▸ Exercise aim
Whenever the word "watson" turns up in a line of the data below, copy that line.

----------

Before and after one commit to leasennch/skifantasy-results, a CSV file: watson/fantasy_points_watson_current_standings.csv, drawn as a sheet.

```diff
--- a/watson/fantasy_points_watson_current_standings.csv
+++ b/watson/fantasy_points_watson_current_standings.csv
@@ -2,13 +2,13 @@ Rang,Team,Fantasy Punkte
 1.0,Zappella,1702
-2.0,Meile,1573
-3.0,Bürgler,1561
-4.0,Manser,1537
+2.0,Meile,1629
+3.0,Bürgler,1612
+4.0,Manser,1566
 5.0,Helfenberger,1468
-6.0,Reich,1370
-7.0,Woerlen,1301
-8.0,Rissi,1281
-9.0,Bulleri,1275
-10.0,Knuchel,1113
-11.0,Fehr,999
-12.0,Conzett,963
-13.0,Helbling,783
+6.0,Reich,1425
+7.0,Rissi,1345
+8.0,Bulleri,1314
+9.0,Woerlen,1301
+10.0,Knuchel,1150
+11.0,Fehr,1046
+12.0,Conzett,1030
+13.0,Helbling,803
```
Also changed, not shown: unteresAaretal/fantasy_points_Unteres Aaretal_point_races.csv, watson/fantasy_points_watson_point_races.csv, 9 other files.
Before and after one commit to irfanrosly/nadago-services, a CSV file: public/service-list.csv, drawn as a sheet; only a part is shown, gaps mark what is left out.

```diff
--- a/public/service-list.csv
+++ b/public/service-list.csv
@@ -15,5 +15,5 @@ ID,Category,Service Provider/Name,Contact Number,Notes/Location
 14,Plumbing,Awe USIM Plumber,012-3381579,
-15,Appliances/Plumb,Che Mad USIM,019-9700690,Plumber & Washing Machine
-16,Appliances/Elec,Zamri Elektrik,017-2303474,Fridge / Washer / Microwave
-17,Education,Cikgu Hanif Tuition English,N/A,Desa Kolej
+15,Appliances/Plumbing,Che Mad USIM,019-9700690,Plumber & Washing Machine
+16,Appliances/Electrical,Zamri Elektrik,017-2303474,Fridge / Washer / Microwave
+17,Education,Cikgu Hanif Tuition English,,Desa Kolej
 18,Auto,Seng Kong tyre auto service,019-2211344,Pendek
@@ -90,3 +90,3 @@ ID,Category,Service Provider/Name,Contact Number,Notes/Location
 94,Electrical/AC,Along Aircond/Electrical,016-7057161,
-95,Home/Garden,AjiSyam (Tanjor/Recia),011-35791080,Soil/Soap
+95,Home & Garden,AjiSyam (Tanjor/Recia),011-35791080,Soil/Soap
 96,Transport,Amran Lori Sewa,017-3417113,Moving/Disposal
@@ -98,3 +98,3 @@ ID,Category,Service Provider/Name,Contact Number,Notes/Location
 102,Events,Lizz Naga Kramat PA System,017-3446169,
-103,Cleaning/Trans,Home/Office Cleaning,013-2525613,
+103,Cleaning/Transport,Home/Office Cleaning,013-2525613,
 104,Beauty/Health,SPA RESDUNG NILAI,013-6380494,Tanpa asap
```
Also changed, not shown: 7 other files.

----------

▸ Answer section
Before and after one commit to leasennch/skifantasy-results, a CSV file: watson/fantasy_points_watson_current_standings.csv, drawn as a sheet.
--- a/watson/fantasy_points_watson_current_standings.csv
+++ b/watson/fantasy_points_watson_current_standings.csv
Also changed, not shown: unteresAaretal/fantasy_points_Unteres Aaretal_point_races.csv, watson/fantasy_points_watson_point_races.csv, 9 other files.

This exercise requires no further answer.